▶ **WORK TO BE COMPLETED**: Each record below is to be set down again precisely.

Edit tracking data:

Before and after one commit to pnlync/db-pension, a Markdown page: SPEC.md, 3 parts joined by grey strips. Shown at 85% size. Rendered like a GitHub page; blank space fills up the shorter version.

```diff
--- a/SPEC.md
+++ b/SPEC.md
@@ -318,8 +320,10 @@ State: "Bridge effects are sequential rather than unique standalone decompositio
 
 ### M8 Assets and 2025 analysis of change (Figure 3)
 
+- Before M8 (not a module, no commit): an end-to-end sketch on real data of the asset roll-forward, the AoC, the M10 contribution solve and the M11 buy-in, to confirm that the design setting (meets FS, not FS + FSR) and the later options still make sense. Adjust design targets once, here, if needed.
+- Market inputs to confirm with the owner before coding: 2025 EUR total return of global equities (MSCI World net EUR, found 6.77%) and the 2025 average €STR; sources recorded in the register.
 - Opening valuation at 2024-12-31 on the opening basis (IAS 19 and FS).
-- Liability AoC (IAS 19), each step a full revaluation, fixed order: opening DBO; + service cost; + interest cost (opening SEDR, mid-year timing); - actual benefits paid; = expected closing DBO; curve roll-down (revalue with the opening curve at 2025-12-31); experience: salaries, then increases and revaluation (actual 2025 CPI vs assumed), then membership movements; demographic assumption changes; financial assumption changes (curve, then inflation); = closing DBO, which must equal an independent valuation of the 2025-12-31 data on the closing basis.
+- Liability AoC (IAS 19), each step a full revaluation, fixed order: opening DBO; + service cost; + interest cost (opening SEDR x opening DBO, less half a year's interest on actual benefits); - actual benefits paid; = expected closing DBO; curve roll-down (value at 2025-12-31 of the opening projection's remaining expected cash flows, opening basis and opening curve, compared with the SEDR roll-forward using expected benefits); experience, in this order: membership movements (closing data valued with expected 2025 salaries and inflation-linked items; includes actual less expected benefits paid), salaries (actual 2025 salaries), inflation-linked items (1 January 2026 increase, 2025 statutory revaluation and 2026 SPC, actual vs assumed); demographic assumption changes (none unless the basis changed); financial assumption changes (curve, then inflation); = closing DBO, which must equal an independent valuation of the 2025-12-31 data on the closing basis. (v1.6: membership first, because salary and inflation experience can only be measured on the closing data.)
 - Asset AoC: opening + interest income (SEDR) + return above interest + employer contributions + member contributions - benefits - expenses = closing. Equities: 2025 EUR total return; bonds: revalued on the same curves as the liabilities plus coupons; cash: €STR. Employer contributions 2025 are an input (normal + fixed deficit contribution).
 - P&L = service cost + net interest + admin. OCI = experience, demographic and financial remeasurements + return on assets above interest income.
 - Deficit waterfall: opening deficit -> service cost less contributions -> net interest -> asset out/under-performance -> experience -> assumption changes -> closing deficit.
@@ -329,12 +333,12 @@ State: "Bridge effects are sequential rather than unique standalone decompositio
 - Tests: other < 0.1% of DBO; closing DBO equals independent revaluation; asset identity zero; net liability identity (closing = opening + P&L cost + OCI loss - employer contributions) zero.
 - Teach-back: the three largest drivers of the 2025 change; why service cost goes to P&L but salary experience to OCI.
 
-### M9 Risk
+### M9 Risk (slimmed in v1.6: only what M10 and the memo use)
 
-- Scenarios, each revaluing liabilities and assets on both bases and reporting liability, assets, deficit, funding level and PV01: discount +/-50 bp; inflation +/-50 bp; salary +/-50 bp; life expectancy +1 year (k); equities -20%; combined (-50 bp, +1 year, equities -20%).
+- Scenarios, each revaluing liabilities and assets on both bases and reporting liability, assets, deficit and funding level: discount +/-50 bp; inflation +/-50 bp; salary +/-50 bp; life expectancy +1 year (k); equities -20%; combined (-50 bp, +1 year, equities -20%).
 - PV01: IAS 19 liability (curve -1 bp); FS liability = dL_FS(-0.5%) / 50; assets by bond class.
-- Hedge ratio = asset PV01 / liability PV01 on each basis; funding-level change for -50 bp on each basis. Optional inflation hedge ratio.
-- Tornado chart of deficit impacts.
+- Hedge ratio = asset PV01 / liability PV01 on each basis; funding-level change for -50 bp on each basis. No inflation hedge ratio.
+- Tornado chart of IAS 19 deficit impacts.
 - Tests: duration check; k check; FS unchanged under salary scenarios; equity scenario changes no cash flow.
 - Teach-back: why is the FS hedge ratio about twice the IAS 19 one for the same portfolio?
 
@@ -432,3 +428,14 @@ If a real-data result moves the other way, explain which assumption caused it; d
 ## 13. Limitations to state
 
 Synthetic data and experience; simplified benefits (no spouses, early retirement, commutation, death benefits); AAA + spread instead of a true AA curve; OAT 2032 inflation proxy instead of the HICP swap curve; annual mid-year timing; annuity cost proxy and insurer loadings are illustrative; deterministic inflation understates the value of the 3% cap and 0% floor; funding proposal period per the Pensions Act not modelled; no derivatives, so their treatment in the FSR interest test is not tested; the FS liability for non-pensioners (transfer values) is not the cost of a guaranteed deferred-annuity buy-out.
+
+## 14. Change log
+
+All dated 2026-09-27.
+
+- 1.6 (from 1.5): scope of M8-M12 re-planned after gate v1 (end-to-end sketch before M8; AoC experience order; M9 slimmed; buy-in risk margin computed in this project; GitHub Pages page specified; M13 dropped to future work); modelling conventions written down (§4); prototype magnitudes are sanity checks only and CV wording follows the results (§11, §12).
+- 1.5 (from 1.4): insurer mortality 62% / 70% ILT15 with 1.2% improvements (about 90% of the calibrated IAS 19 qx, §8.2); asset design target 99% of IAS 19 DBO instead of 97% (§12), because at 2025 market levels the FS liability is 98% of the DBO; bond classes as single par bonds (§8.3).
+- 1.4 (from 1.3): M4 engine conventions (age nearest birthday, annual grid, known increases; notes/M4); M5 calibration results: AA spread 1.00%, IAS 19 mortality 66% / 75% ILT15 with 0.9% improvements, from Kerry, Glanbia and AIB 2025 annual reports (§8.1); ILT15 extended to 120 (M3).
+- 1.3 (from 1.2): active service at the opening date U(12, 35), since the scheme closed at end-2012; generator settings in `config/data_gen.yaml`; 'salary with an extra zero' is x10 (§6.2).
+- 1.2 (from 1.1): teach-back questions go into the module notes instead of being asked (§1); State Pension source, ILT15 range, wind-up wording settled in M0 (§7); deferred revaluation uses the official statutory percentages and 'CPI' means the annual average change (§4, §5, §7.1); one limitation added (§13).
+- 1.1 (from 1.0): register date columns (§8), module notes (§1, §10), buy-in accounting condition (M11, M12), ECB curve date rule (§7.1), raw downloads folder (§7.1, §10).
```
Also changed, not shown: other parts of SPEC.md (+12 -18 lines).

▶ **WRITTEN ANSWER**:
Before and after one commit to pnlync/db-pension, a Markdown page: SPEC.md, 3 parts joined by grey strips. Shown at 85% size. Rendered like a GitHub page; blank space fills up the shorter version.

```diff
--- a/SPEC.md
+++ b/SPEC.md
@@ -318,8 +320,10 @@ State: "Bridge effects are sequential rather than unique standalone decompositio
 
 ### M8 Assets and 2025 analysis of change (Figure 3)
 
+- Before M8 (not a module, no commit): an end-to-end sketch on real data of the asset roll-forward, the AoC, the M10 contribution solve and the M11 buy-in, to confirm that the design setting (meets FS, not FS + FSR) and the later options still make sense. Adjust design targets once, here, if needed.
+- Market inputs to confirm with the owner before coding: 2025 EUR total return of global equities (MSCI World net EUR, found 6.77%) and the 2025 average €STR; sources recorded in the register.
 - Opening valuation at 2024-12-31 on the opening basis (IAS 19 and FS).
-- Liability AoC (IAS 19), each step a full revaluation, fixed order: opening DBO; + service cost; + interest cost (opening SEDR, mid-year timing); - actual benefits paid; = expected closing DBO; curve roll-down (revalue with the opening curve at 2025-12-31); experience: salaries, then increases and revaluation (actual 2025 CPI vs assumed), then membership movements; demographic assumption changes; financial assumption changes (curve, then inflation); = closing DBO, which must equal an independent valuation of the 2025-12-31 data on the closing basis.
+- Liability AoC (IAS 19), each step a full revaluation, fixed order: opening DBO; + service cost; + interest cost (opening SEDR x opening DBO, less half a year's interest on actual benefits); - actual benefits paid; = expected closing DBO; curve roll-down (value at 2025-12-31 of the opening projection's remaining expected cash flows, opening basis and opening curve, compared with the SEDR roll-forward using expected benefits); experience, in this order: membership movements (closing data valued with expected 2025 salaries and inflation-linked items; includes actual less expected benefits paid), salaries (actual 2025 salaries), inflation-linked items (1 January 2026 increase, 2025 statutory revaluation and 2026 SPC, actual vs assumed); demographic assumption changes (none unless the basis changed); financial assumption changes (curve, then inflation); = closing DBO, which must equal an independent valuation of the 2025-12-31 data on the closing basis. (v1.6: membership first, because salary and inflation experience can only be measured on the closing data.)
 - Asset AoC: opening + interest income (SEDR) + return above interest + employer contributions + member contributions - benefits - expenses = closing. Equities: 2025 EUR total return; bonds: revalued on the same curves as the liabilities plus coupons; cash: €STR. Employer contributions 2025 are an input (normal + fixed deficit contribution).
 - P&L = service cost + net interest + admin. OCI = experience, demographic and financial remeasurements + return on assets above interest income.
 - Deficit waterfall: opening deficit -> service cost less contributions -> net interest -> asset out/under-performance -> experience -> assumption changes -> closing deficit.
@@ -329,12 +333,12 @@ State: "Bridge effects are sequential rather than unique standalone decompositio
 - Tests: other < 0.1% of DBO; closing DBO equals independent revaluation; asset identity zero; net liability identity (closing = opening + P&L cost + OCI loss - employer contributions) zero.
 - Teach-back: the three largest drivers of the 2025 change; why service cost goes to P&L but salary experience to OCI.
 
-### M9 Risk
+### M9 Risk (slimmed in v1.6: only what M10 and the memo use)
 
-- Scenarios, each revaluing liabilities and assets on both bases and reporting liability, assets, deficit, funding level and PV01: discount +/-50 bp; inflation +/-50 bp; salary +/-50 bp; life expectancy +1 year (k); equities -20%; combined (-50 bp, +1 year, equities -20%).
+- Scenarios, each revaluing liabilities and assets on both bases and reporting liability, assets, deficit and funding level: discount +/-50 bp; inflation +/-50 bp; salary +/-50 bp; life expectancy +1 year (k); equities -20%; combined (-50 bp, +1 year, equities -20%).
 - PV01: IAS 19 liability (curve -1 bp); FS liability = dL_FS(-0.5%) / 50; assets by bond class.
-- Hedge ratio = asset PV01 / liability PV01 on each basis; funding-level change for -50 bp on each basis. Optional inflation hedge ratio.
-- Tornado chart of deficit impacts.
+- Hedge ratio = asset PV01 / liability PV01 on each basis; funding-level change for -50 bp on each basis. No inflation hedge ratio.
+- Tornado chart of IAS 19 deficit impacts.
 - Tests: duration check; k check; FS unchanged under salary scenarios; equity scenario changes no cash flow.
 - Teach-back: why is the FS hedge ratio about twice the IAS 19 one for the same portfolio?
 
@@ -432,3 +428,14 @@ If a real-data result moves the other way, explain which assumption caused it; d
 ## 13. Limitations to state
 
 Synthetic data and experience; simplified benefits (no spouses, early retirement, commutation, death benefits); AAA + spread instead of a true AA curve; OAT 2032 inflation proxy instead of the HICP swap curve; annual mid-year timing; annuity cost proxy and insurer loadings are illustrative; deterministic inflation understates the value of the 3% cap and 0% floor; funding proposal period per the Pensions Act not modelled; no derivatives, so their treatment in the FSR interest test is not tested; the FS liability for non-pensioners (transfer values) is not the cost of a guaranteed deferred-annuity buy-out.
+
+## 14. Change log
+
+All dated 2026-09-27.
+
+- 1.6 (from 1.5): scope of M8-M12 re-planned after gate v1 (end-to-end sketch before M8; AoC experience order; M9 slimmed; buy-in risk margin computed in this project; GitHub Pages page specified; M13 dropped to future work); modelling conventions written down (§4); prototype magnitudes are sanity checks only and CV wording follows the results (§11, §12).
+- 1.5 (from 1.4): insurer mortality 62% / 70% ILT15 with 1.2% improvements (about 90% of the calibrated IAS 19 qx, §8.2); asset design target 99% of IAS 19 DBO instead of 97% (§12), because at 2025 market levels the FS liability is 98% of the DBO; bond classes as single par bonds (§8.3).
+- 1.4 (from 1.3): M4 engine conventions (age nearest birthday, annual grid, known increases; notes/M4); M5 calibration results: AA spread 1.00%, IAS 19 mortality 66% / 75% ILT15 with 0.9% improvements, from Kerry, Glanbia and AIB 2025 annual reports (§8.1); ILT15 extended to 120 (M3).
+- 1.3 (from 1.2): active service at the opening date U(12, 35), since the scheme closed at end-2012; generator settings in `config/data_gen.yaml`; 'salary with an extra zero' is x10 (§6.2).
+- 1.2 (from 1.1): teach-back questions go into the module notes instead of being asked (§1); State Pension source, ILT15 range, wind-up wording settled in M0 (§7); deferred revaluation uses the official statutory percentages and 'CPI' means the annual average change (§4, §5, §7.1); one limitation added (§13).
+- 1.1 (from 1.0): register date columns (§8), module notes (§1, §10), buy-in accounting condition (M11, M12), ECB curve date rule (§7.1), raw downloads folder (§7.1, §10).
```
Also changed, not shown: other parts of SPEC.md (+12 -18 lines).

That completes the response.